Paperwhites are a cheerful welcome to spring with their petite blooms bringing freshness into a room. They're almost always seen as forced blossoms sitting in a vase of marbles or pebbles and water. According to New Mexico State University's College of Agriculture, paperwhites can be made to rebloom by following a certain procedure. This can only be accomplished if the temperature does not go below 10 degrees; otherwise the paperwhites will not survive.

Step 1

Drain the water from the paperwhite vase and remove the flower, bulb and all, being careful not to break the roots. Since the flower was receiving all it nutrients and energy from the bulb, once the flower has wilted, the bulb will need to be re-nourished.

Step 2
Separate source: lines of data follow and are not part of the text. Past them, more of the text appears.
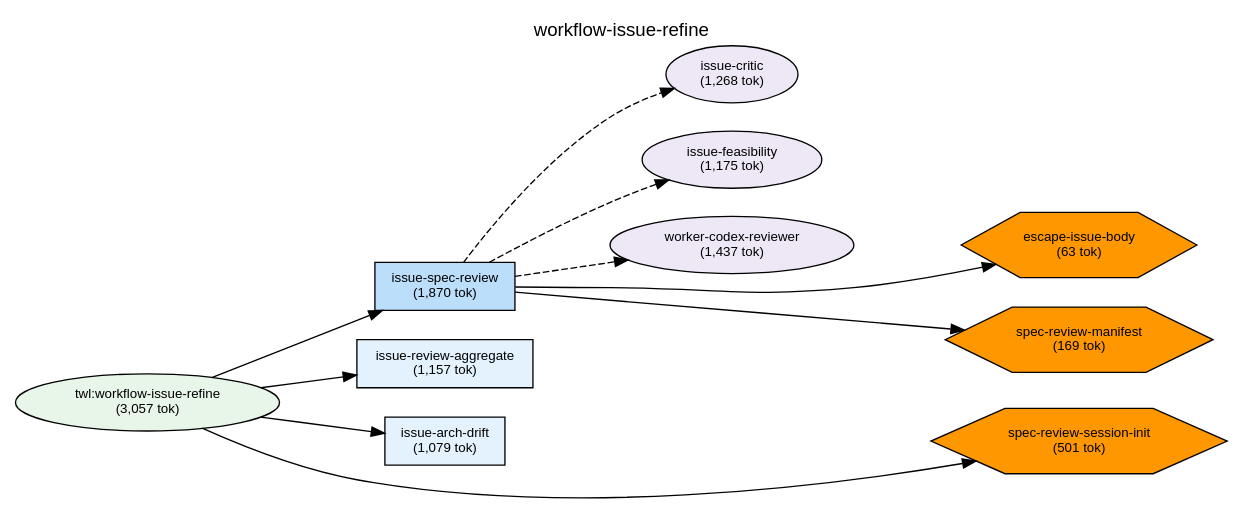
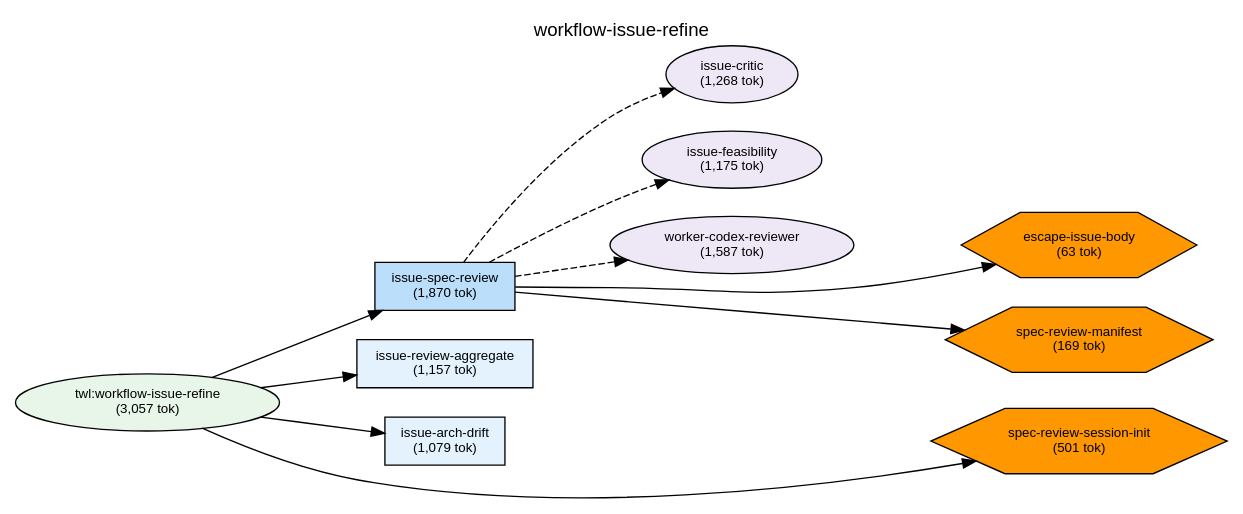
The diagram in plugins/twl/docs/deps-workflow-issue-refine.dot (shuu5/twill), drawn with Graphviz before and after one commit. The commit also changed 22 other files, not shown here.

```diff
--- a/plugins/twl/docs/deps-workflow-issue-refine.dot
+++ b/plugins/twl/docs/deps-workflow-issue-refine.dot
@@ -1,69 +1,69 @@
 digraph Dependencies {
     // Graph settings
     rankdir=LR;
     ranksep=0.8;
     nodesep=0.3;
     fontname="Helvetica";
     node [fontname="Helvetica", fontsize=10];
     edge [fontname="Helvetica", fontsize=9];
     label="workflow-issue-refine";
     labelloc=t;
     fontsize=14;
 
     // L0: Controller Skills
 
     // L0: Launchers
 
     // L0.5: Workflow Skills
     skill_workflow_issue_refine [label="twl:workflow-issue-refine\n(3,057 tok)", shape=ellipse, style=filled, fillcolor="#e8f5e9"];
 
     // Reference Skills
 
     // L1: Direct Commands
     cmd_issue_spec_review [label="issue-spec-review\n(1,870 tok)", shape=box, style=filled, fillcolor="#bbdefb"];
     cmd_issue_review_aggregate [label="issue-review-aggregate\n(1,157 tok)", shape=box, style=filled, fillcolor="#e3f2fd"];
     cmd_issue_arch_drift [label="issue-arch-drift\n(1,079 tok)", shape=box, style=filled, fillcolor="#e3f2fd"];
 
     // L2: Sub Commands
 
     // L3: Agents
     agent_issue_critic [label="issue-critic\n(1,268 tok)", shape=ellipse, style=filled, fillcolor="#ede7f6"];
     agent_issue_feasibility [label="issue-feasibility\n(1,175 tok)", shape=ellipse, style=filled, fillcolor="#ede7f6"];
-    agent_worker_codex_reviewer [label="worker-codex-reviewer\n(1,437 tok)", shape=ellipse, style=filled, fillcolor="#ede7f6"];
+    agent_worker_codex_reviewer [label="worker-codex-reviewer\n(1,587 tok)", shape=ellipse, style=filled, fillcolor="#ede7f6"];
 
     // L3.5: Scripts
     script_escape_issue_body [label="escape-issue-body\n(63 tok)", shape=hexagon, style=filled, fillcolor="#FF9800"];
     script_spec_review_manifest [label="spec-review-manifest\n(169 tok)", shape=hexagon, style=filled, fillcolor="#FF9800"];
     script_spec_review_session_init [label="spec-review-session-init\n(501 tok)", shape=hexagon, style=filled, fillcolor="#FF9800"];
 
     // L4: External
 
     // Layer constraints
     { rank=same; skill_workflow_issue_refine; }
     { rank=same; cmd_issue_spec_review; cmd_issue_review_aggregate; cmd_issue_arch_drift; }
     { rank=same; agent_issue_critic; agent_issue_feasibility; agent_worker_codex_reviewer; }
     { rank=same; script_escape_issue_body; script_spec_review_manifest; script_spec_review_session_init; }
 
     // Edges
     skill_workflow_issue_refine -> cmd_issue_spec_review;
     skill_workflow_issue_refine -> cmd_issue_review_aggregate;
     skill_workflow_issue_refine -> cmd_issue_arch_drift;
     skill_workflow_issue_refine -> script_spec_review_session_init;
     cmd_issue_spec_review -> agent_issue_critic [style=dashed];
     cmd_issue_spec_review -> agent_issue_feasibility [style=dashed];
     cmd_issue_spec_review -> agent_worker_codex_reviewer [style=dashed];
     cmd_issue_spec_review -> script_escape_issue_body;
     cmd_issue_spec_review -> script_spec_review_manifest;
 
     // Ordering constraints (invisible edges)
     cmd_issue_spec_review -> cmd_issue_review_aggregate [style=invis, weight=10];
     cmd_issue_review_aggregate -> cmd_issue_arch_drift [style=invis, weight=10];
     cmd_issue_spec_review -> cmd_issue_review_aggregate [style=invis, weight=10];
     cmd_issue_review_aggregate -> cmd_issue_arch_drift [style=invis, weight=10];
     cmd_issue_arch_drift -> script_spec_review_session_init [style=invis, weight=10];
     agent_issue_critic -> agent_issue_feasibility [style=invis, weight=10];
     agent_issue_feasibility -> agent_worker_codex_reviewer [style=invis, weight=10];
     agent_worker_codex_reviewer -> script_escape_issue_body [style=invis, weight=10];
     script_escape_issue_body -> script_spec_review_manifest [style=invis, weight=10];
 
 }
```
Dig a hole 6 to 8 inches deep in your flower bed. Set the bulb in the hole, fanning out the roots a little. Fill in the dirt so that the bulb is covered by about 4 inches of soil; tamp it down gently. The leaves will be protruding, so be careful not to damage them.

Step 3

Cut off the stem of the wilted flower as low as possible without hurting the leaves. Toss it into your compost heap. Water your newly-planted flower only at planting or if you experience drought-like conditions.

Step 4

Allow the paperwhites to grow almost like a weed. You can camouflage the leaves by planting other flowering annuals around them. Do not braid them, tie them together or cut them, as they need to absorb the sunlight as much as possible.

Step 5

Mulch the bed heavily in the winter if a cold season is expected. When spring arrives, you should see the green leaves poking through the soil; hopefully some blossoms will follow. Sometimes it takes a couple of years for the bulbs to collect enough nourishment to reblossom.

Things You'll Need

  • Hand shovel
  • Scissors


  • New Mexico State University
  • Paperwhite Narcissus Fact Sheet
Keywords: paperwhites bulbs, forcing blooming, flowers

About this Author

Maryland resident Heide Braley is a professional writer who contributes to a variety of websites. She has focused more than 10 years of research on botanical and garden articles and was awarded a membership to the Society of Professional Journalists. Braley has studied at Pennsylvania State University and Villanova University.

Photo by: Alexteve/